▸ Exercise objective
Report how many lines in the data below hold the string "page". Nothing else should appear in the answer.

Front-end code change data
##########

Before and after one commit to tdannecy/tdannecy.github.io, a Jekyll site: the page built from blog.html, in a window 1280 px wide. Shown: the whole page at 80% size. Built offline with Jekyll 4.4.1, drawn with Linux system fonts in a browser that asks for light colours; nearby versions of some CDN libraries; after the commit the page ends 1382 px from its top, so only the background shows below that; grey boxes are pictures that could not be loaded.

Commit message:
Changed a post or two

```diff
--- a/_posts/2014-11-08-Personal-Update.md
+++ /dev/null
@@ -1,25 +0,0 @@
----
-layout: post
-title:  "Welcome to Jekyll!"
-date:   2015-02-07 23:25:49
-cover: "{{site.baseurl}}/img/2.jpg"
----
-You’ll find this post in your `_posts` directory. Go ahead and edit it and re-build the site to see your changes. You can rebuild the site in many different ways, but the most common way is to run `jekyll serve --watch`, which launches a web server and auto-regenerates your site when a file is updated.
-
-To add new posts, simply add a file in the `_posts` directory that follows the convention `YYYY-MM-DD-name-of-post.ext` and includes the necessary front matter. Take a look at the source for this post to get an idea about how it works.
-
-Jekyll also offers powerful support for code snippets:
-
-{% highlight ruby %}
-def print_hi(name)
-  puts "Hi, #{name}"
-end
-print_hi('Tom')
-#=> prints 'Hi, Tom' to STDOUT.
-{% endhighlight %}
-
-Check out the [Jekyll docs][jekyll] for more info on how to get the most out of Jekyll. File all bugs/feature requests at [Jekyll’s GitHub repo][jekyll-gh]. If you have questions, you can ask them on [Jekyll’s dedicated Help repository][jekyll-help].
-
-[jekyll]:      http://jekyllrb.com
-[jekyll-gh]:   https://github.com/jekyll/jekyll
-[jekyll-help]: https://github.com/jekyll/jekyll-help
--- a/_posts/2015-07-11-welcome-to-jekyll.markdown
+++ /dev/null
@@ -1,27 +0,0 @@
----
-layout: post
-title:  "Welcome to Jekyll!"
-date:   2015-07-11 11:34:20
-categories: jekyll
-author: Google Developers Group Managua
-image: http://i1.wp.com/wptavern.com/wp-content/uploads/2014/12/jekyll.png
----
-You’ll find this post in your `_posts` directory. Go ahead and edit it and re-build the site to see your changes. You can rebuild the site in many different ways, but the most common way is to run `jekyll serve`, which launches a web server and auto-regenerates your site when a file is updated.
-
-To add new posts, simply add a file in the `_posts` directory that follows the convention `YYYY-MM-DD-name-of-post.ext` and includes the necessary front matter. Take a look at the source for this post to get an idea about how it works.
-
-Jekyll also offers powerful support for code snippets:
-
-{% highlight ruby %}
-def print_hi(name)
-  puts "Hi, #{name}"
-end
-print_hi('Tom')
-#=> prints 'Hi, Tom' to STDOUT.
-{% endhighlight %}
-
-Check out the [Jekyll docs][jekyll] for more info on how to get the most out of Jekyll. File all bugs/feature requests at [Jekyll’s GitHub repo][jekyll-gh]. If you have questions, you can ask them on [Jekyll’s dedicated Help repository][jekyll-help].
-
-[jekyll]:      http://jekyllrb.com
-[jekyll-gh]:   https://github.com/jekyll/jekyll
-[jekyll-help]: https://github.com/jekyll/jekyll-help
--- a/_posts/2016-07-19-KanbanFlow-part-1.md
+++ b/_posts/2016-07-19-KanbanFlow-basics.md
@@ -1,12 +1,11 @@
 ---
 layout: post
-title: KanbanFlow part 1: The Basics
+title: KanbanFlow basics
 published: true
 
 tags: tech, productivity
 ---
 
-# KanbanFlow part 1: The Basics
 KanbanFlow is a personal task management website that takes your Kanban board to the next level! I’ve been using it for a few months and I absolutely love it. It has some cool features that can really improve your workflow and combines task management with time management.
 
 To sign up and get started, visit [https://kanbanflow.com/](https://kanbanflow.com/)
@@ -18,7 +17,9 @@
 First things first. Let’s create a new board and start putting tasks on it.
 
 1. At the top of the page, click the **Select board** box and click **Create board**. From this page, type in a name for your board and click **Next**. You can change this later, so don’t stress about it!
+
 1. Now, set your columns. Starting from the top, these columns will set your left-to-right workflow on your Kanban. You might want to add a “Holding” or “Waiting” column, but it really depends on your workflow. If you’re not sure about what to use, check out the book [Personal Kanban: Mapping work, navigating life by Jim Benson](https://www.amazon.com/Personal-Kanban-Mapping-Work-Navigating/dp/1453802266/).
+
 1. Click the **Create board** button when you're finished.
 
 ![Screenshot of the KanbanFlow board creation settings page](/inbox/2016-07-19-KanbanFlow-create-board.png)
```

##########

▸ Exercise solution
3